_WHAT IS NEEDED_
Go through the data below and copy each line where the word "html" occurs.

[[ EXERCISE MATERIALS open ]]

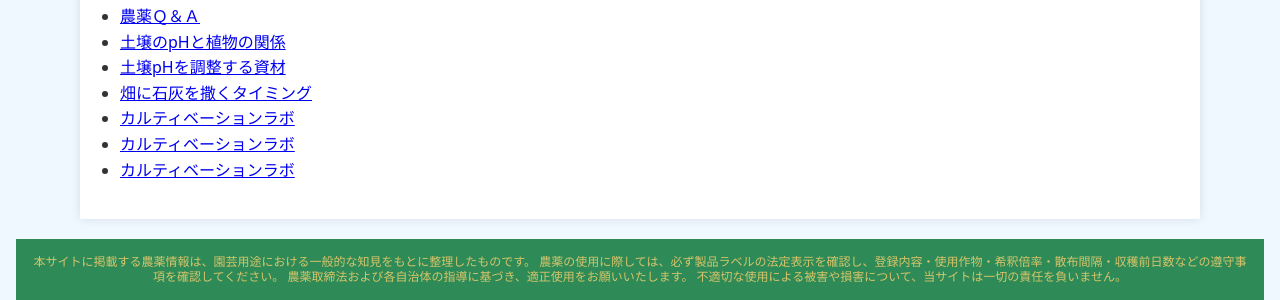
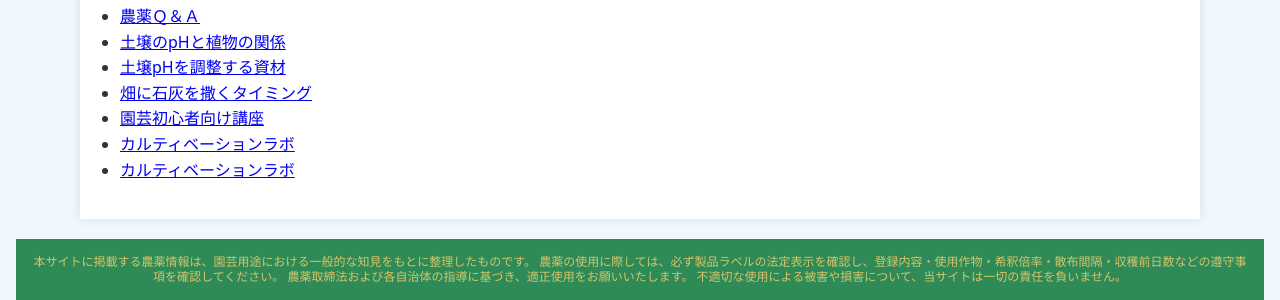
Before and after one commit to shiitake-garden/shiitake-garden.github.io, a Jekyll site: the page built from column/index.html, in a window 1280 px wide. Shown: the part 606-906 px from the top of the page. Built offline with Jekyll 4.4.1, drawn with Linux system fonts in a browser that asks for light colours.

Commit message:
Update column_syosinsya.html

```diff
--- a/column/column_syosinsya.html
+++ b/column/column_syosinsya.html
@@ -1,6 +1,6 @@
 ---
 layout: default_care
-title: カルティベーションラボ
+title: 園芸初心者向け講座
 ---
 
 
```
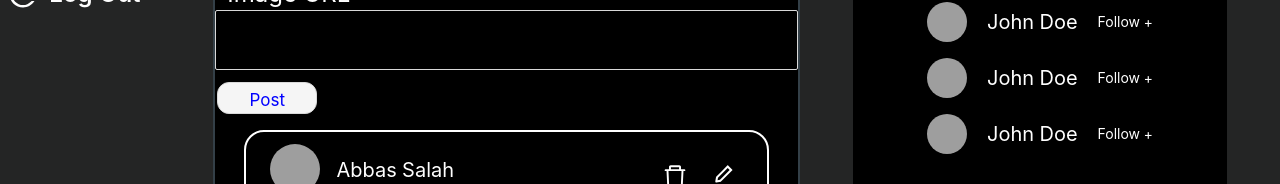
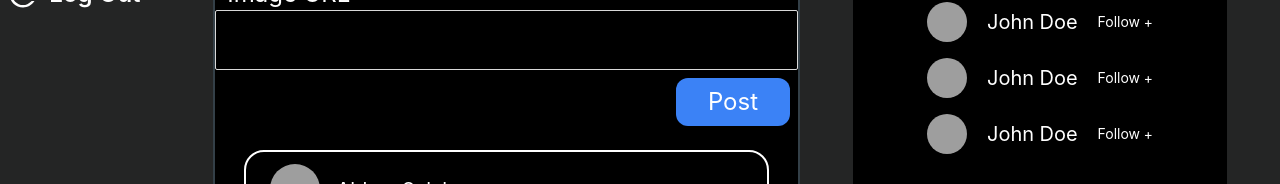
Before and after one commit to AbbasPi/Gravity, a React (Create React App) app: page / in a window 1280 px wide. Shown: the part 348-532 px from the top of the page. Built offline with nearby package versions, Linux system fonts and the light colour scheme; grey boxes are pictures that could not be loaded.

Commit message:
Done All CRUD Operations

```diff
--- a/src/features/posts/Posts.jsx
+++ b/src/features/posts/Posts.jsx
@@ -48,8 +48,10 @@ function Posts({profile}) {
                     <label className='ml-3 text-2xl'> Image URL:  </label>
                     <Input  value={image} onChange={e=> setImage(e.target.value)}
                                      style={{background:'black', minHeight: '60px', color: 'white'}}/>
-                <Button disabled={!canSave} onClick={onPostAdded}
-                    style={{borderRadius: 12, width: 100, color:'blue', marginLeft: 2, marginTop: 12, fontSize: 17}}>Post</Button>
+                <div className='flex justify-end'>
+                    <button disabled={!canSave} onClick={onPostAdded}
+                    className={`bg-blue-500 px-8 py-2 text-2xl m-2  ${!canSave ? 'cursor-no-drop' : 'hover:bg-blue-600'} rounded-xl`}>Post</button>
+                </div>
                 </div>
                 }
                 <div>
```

[[ EXERCISE MATERIALS closed ]]
[[ EXERCISE MATERIALS open ]]

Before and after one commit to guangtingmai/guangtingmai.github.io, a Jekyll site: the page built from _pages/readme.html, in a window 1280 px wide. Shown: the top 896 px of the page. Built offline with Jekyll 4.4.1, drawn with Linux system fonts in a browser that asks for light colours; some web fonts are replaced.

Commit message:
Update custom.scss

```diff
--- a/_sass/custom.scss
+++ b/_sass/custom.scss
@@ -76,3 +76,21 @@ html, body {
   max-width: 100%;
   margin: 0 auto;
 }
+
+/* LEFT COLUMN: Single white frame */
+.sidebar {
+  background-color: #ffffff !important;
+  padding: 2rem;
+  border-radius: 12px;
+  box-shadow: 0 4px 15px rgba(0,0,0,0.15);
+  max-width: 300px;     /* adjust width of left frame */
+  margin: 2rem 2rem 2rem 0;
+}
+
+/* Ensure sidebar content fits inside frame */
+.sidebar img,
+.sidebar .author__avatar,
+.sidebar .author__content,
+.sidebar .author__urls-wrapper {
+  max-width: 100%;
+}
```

[[ EXERCISE MATERIALS closed ]]

_WRITTEN ANSWER_
Before and after one commit to shiitake-garden/shiitake-garden.github.io, a Jekyll site: the page built from column/index.html, in a window 1280 px wide. Shown: the part 606-906 px from the top of the page. Built offline with Jekyll 4.4.1, drawn with Linux system fonts in a browser that asks for light colours.
Update column_syosinsya.html
--- a/column/column_syosinsya.html
+++ b/column/column_syosinsya.html
Before and after one commit to guangtingmai/guangtingmai.github.io, a Jekyll site: the page built from _pages/readme.html, in a window 1280 px wide. Shown: the top 896 px of the page. Built offline with Jekyll 4.4.1, drawn with Linux system fonts in a browser that asks for light colours; some web fonts are replaced.
@@ -76,3 +76,21 @@ html, body {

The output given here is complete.